> [TASK BRIEF]
Please repeat the entire listing verbatim and keep the pictures out.

———

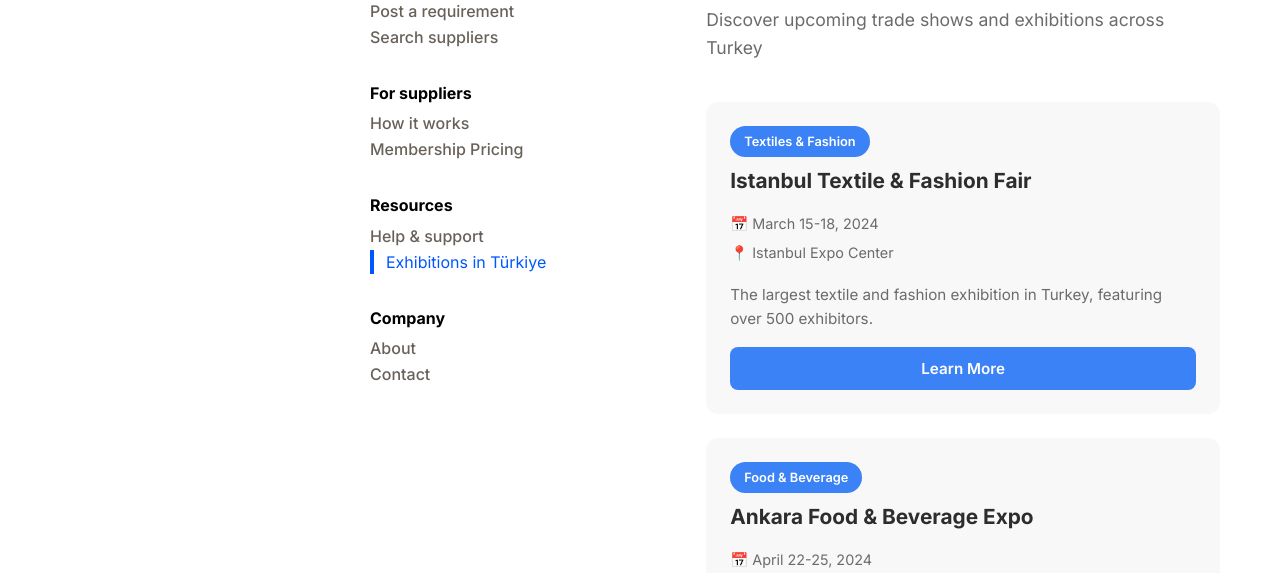
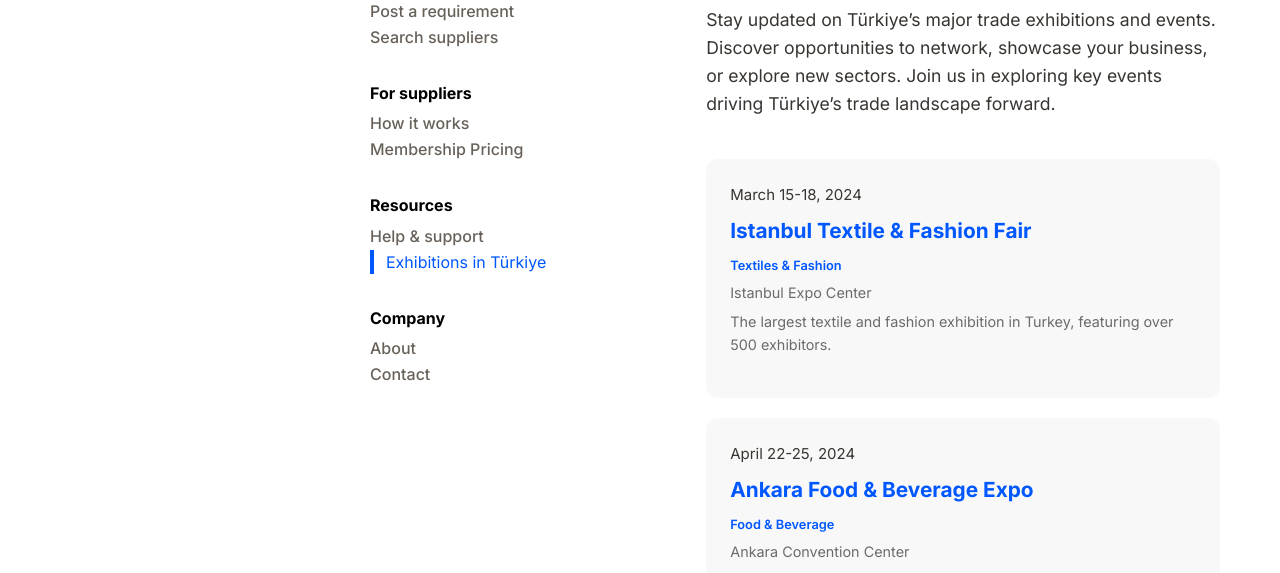
Before and after one commit to hyZenith/JK_proj, a React app: page /exhibitions in a window 1280 px wide. Shown: the part 219-792 px from the top of the page. Built offline with nearby package versions, Linux system fonts and the light colour scheme; no server answers.

Commit message:
exhibition page half

```diff
--- a/src/pages/ExhibitionsPage.js
+++ b/src/pages/ExhibitionsPage.js
@@ -9,29 +9,33 @@ const ExhibitionsPage = () => {
       date: "March 15-18, 2024",
       location: "Istanbul Expo Center",
       category: "Textiles & Fashion",
-            description: "The largest textile and fashion exhibition in Turkey, featuring over 500 exhibitors."
+      description:
+        "The largest textile and fashion exhibition in Turkey, featuring over 500 exhibitors.",
     },
     {
       name: "Ankara Food & Beverage Expo",
       date: "April 22-25, 2024",
       location: "Ankara Convention Center",
       category: "Food & Beverage",
-            description: "Discover the finest Turkish food products and connect with leading manufacturers."
+      description:
+        "Discover the finest Turkish food products and connect with leading manufacturers.",
     },
     {
       name: "Izmir Industrial Machinery Fair",
       date: "May 10-13, 2024",
       location: "Izmir International Fair Center",
       category: "Machinery & Equipment",
-            description: "Showcasing cutting-edge industrial machinery and manufacturing solutions."
+      description:
+        "Showcasing cutting-edge industrial machinery and manufacturing solutions.",
     },
     {
       name: "Antalya Home & Furniture Exhibition",
       date: "June 5-8, 2024",
       location: "Antalya Expo Center",
       category: "Home & Furniture",
-            description: "Explore the latest trends in home decor, furniture, and interior design."
-        }
+      description:
+        "Explore the latest trends in home decor, furniture, and interior design.",
+    },
   ];
 
   return (
@@ -39,22 +43,30 @@ const ExhibitionsPage = () => {
       <div className="exhibitions__container">
         <h1 className="exhibitions__title">Exhibitions in Türkiye</h1>
         <p className="exhibitions__subtitle">
-                    Discover upcoming trade shows and exhibitions across Turkey
+          Stay updated on Türkiyeʼs major trade exhibitions and events. Discover
+          opportunities to network, showcase your business, or explore new
+          sectors. Join us in exploring key events driving Türkiyeʼs trade
+          landscape forward.
         </p>
 
         <div className="exhibitions__grid">
           {exhibitions.map((exhibition, index) => (
             <div key={index} className="exhibitions__card">
               <div className="exhibitions__card-header">
-                                <span className="exhibitions__category">{exhibition.category}</span>
+                <p className="exhibitions__date">{exhibition.date}</p>
               </div>
               <h3 className="exhibitions__name">{exhibition.name}</h3>
+              <span className="exhibitions__category">
+                {exhibition.category}
+              </span>
               <div className="exhibitions__details">
-                                <p className="exhibitions__date">📅 {exhibition.date}</p>
-                                <p className="exhibitions__location">📍 {exhibition.location}</p>
+                <p className="exhibitions__location">
+                {exhibition.location}
+                </p>
+                <p className="exhibitions__description">
+                  {exhibition.description}
+                </p>
               </div>
-                            <p className="exhibitions__description">{exhibition.description}</p>
-                            <button className="exhibitions__cta">Learn More</button>
             </div>
           ))}
         </div>
--- a/src/pages/ExhibitionsPage.scss
+++ b/src/pages/ExhibitionsPage.scss
@@ -7,17 +7,17 @@
         font-size: 2.5rem;
         font-weight: 700;
         margin-bottom: 12px;
-        color: #2d2d2d;
+        color: #383531;
     }
 
     &__subtitle {
         font-size: 1.1rem;
-        color: #6b6b6b;
+        color: #383531;
         margin-bottom: 40px;
     }
 
     &__grid {
-        display: grid;
+        // display: grid;
         grid-template-columns: repeat(auto-fill, minmax(280px, 1fr));
         gap: 24px;
     }
@@ -25,15 +25,10 @@
     &__card {
         background: #f8f8f8;
         padding: 24px;
+        margin-bottom: 20px;
         border-radius: 12px;
-        transition: transform 0.3s ease, box-shadow 0.3s ease;
         display: flex;
         flex-direction: column;
-
-        &:hover {
-            transform: translateY(-5px);
-            box-shadow: 0 8px 20px rgba(0, 0, 0, 0.1);
-        }
     }
 
     &__card-header {
@@ -41,11 +36,7 @@
     }
 
     &__category {
-        display: inline-block;
-        padding: 6px 14px;
-        background: #3b82f6;
-        color: white;
-        border-radius: 16px;
+        color: #0057ff;
         font-size: 0.8rem;
         font-weight: 600;
     }
@@ -54,7 +45,7 @@
         font-size: 1.3rem;
         font-weight: 700;
         margin-bottom: 12px;
-        color: #2d2d2d;
+        color: #0057ff;
     }
 
     &__details {
@@ -75,23 +66,6 @@
         flex-grow: 1;
     }
 
-    &__cta {
-        width: 100%;
-        padding: 12px 20px;
-        background: #3b82f6;
-        color: white;
-        border: none;
-        border-radius: 8px;
-        font-size: 0.95rem;
-        font-weight: 600;
-        cursor: pointer;
-        transition: all 0.3s ease;
-
-        &:hover {
-            background: #2563eb;
-            transform: translateY(-2px);
-        }
-    }
 
     @media (max-width: 768px) {
         &__title {
```
Lines whose indentation alone changed are shown as unchanged.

———

> [RESULT OF THIS EXERCISE]
Before and after one commit to hyZenith/JK_proj, a React app: page /exhibitions in a window 1280 px wide. Shown: the part 219-792 px from the top of the page. Built offline with nearby package versions, Linux system fonts and the light colour scheme; no server answers.

Commit message:
exhibition page half

```diff
--- a/src/pages/ExhibitionsPage.js
+++ b/src/pages/ExhibitionsPage.js
@@ -9,29 +9,33 @@ const ExhibitionsPage = () => {
       date: "March 15-18, 2024",
       location: "Istanbul Expo Center",
       category: "Textiles & Fashion",
-            description: "The largest textile and fashion exhibition in Turkey, featuring over 500 exhibitors."
+      description:
+        "The largest textile and fashion exhibition in Turkey, featuring over 500 exhibitors.",
     },
     {
       name: "Ankara Food & Beverage Expo",
       date: "April 22-25, 2024",
       location: "Ankara Convention Center",
       category: "Food & Beverage",
-            description: "Discover the finest Turkish food products and connect with leading manufacturers."
+      description:
+        "Discover the finest Turkish food products and connect with leading manufacturers.",
     },
     {
       name: "Izmir Industrial Machinery Fair",
       date: "May 10-13, 2024",
       location: "Izmir International Fair Center",
       category: "Machinery & Equipment",
-            description: "Showcasing cutting-edge industrial machinery and manufacturing solutions."
+      description:
+        "Showcasing cutting-edge industrial machinery and manufacturing solutions.",
     },
     {
       name: "Antalya Home & Furniture Exhibition",
       date: "June 5-8, 2024",
       location: "Antalya Expo Center",
       category: "Home & Furniture",
-            description: "Explore the latest trends in home decor, furniture, and interior design."
-        }
+      description:
+        "Explore the latest trends in home decor, furniture, and interior design.",
+    },
   ];
 
   return (
@@ -39,22 +43,30 @@ const ExhibitionsPage = () => {
       <div className="exhibitions__container">
         <h1 className="exhibitions__title">Exhibitions in Türkiye</h1>
         <p className="exhibitions__subtitle">
-                    Discover upcoming trade shows and exhibitions across Turkey
+          Stay updated on Türkiyeʼs major trade exhibitions and events. Discover
+          opportunities to network, showcase your business, or explore new
+          sectors. Join us in exploring key events driving Türkiyeʼs trade
+          landscape forward.
         </p>
 
         <div className="exhibitions__grid">
           {exhibitions.map((exhibition, index) => (
             <div key={index} className="exhibitions__card">
               <div className="exhibitions__card-header">
-                                <span className="exhibitions__category">{exhibition.category}</span>
+                <p className="exhibitions__date">{exhibition.date}</p>
               </div>
               <h3 className="exhibitions__name">{exhibition.name}</h3>
+              <span className="exhibitions__category">
+                {exhibition.category}
+              </span>
               <div className="exhibitions__details">
-                                <p className="exhibitions__date">📅 {exhibition.date}</p>
-                                <p className="exhibitions__location">📍 {exhibition.location}</p>
+                <p className="exhibitions__location">
+                {exhibition.location}
+                </p>
+                <p className="exhibitions__description">
+                  {exhibition.description}
+                </p>
               </div>
-                            <p className="exhibitions__description">{exhibition.description}</p>
-                            <button className="exhibitions__cta">Learn More</button>
             </div>
           ))}
         </div>
--- a/src/pages/ExhibitionsPage.scss
+++ b/src/pages/ExhibitionsPage.scss
@@ -7,17 +7,17 @@
         font-size: 2.5rem;
         font-weight: 700;
         margin-bottom: 12px;
-        color: #2d2d2d;
+        color: #383531;
     }
 
     &__subtitle {
         font-size: 1.1rem;
-        color: #6b6b6b;
+        color: #383531;
         margin-bottom: 40px;
     }
 
     &__grid {
-        display: grid;
+        // display: grid;
         grid-template-columns: repeat(auto-fill, minmax(280px, 1fr));
         gap: 24px;
     }
@@ -25,15 +25,10 @@
     &__card {
         background: #f8f8f8;
         padding: 24px;
+        margin-bottom: 20px;
         border-radius: 12px;
-        transition: transform 0.3s ease, box-shadow 0.3s ease;
         display: flex;
         flex-direction: column;
-
-        &:hover {
-            transform: translateY(-5px);
-            box-shadow: 0 8px 20px rgba(0, 0, 0, 0.1);
-        }
     }
 
     &__card-header {
@@ -41,11 +36,7 @@
     }
 
     &__category {
-        display: inline-block;
-        padding: 6px 14px;
-        background: #3b82f6;
-        color: white;
-        border-radius: 16px;
+        color: #0057ff;
         font-size: 0.8rem;
         font-weight: 600;
     }
@@ -54,7 +45,7 @@
         font-size: 1.3rem;
         font-weight: 700;
         margin-bottom: 12px;
-        color: #2d2d2d;
+        color: #0057ff;
     }
 
     &__details {
@@ -75,23 +66,6 @@
         flex-grow: 1;
     }
 
-    &__cta {
-        width: 100%;
-        padding: 12px 20px;
-        background: #3b82f6;
-        color: white;
-        border: none;
-        border-radius: 8px;
-        font-size: 0.95rem;
-        font-weight: 600;
-        cursor: pointer;
-        transition: all 0.3s ease;
-
-        &:hover {
-            background: #2563eb;
-            transform: translateY(-2px);
-        }
-    }
 
     @media (max-width: 768px) {
         &__title {
```
Lines whose indentation alone changed are shown as unchanged.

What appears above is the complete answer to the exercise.